“What is obviously needed is a rapid, full, fast, fair, funded phase-out of all fossil fuels without loopholes to allow big polluters to keep emitting while theoretically offsetting their emissions with actions elsewhere,” she said.
Tropical Forests Forever
With the controversy over carbon credits only growing, Brazil announced a different approach at COP28 called Tropical Forests Forever, which would essentially create a $250 billion trust fund for forest conservation. Critics say that even if the sale of a carbon credit keeps one patch of forest from being cut down, deforestation will often simply shift to another patch that isn’t protected. Under this new initiative, governments and corporations would donate to a fund that would pay countries a dividend based on how many hectares of primary forest they keep standing. If a country lets a hectare be cut down, its payments from the fund would be reduced by a factor of 100.
“This is the kind of scale nature needs,” said Glenn Hurowitz, CEO of the NGO Mighty Earth.
Brazil said it would have Tropical Forests Forever up and running by COP30 in Belém. Some have questioned, however, if that timeline is realistic, or whether nations and companies will be eager to volunteer money for a scheme that can’t be claimed against a net-zero pledge.
“The Amazon Fund has an excellent reputation, and the Brazilian proposal for a new global forest facility is a welcome breath of fresh air,” said Ruth Davis, a former adviser to the COP26 presidency on food and nature. “But this doesn’t mean that they have magically solved the problem of why investors would put money into a fund that doesn’t promise an offsetting claim or how best to ensure that any money paid out rewards national governments and benefits local communities.”

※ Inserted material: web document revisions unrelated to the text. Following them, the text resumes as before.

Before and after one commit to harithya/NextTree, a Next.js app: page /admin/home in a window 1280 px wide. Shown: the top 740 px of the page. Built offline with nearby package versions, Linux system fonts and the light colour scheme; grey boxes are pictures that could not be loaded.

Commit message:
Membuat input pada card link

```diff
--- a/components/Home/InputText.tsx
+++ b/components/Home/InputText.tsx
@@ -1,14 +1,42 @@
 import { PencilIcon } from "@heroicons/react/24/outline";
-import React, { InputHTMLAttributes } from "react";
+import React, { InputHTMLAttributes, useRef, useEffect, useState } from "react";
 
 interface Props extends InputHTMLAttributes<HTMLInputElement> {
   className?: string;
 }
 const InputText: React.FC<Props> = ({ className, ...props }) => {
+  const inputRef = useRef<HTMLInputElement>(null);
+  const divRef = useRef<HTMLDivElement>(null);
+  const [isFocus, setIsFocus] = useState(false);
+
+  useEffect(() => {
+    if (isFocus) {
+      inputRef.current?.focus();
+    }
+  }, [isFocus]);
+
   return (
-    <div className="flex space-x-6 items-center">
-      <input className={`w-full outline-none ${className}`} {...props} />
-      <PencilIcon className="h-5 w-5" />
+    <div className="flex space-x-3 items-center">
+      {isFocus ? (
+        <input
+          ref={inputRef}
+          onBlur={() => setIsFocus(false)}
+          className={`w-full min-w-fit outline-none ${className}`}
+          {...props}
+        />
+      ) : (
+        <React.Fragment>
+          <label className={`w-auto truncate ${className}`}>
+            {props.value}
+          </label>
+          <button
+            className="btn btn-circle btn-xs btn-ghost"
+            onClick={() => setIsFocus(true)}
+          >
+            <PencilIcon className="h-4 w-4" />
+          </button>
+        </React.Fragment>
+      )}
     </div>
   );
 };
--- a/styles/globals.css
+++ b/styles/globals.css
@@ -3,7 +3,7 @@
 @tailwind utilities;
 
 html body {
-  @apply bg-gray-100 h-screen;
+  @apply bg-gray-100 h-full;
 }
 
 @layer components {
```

Banner image: It was noted at COP28 that a future adaptation framework should strengthen efforts toward the preservation and regeneration of nature, and that reducing climate impacts on ecosystems and biodiversity should be one of the targets. Image by Lauren Hedges via Pexels (Public domain).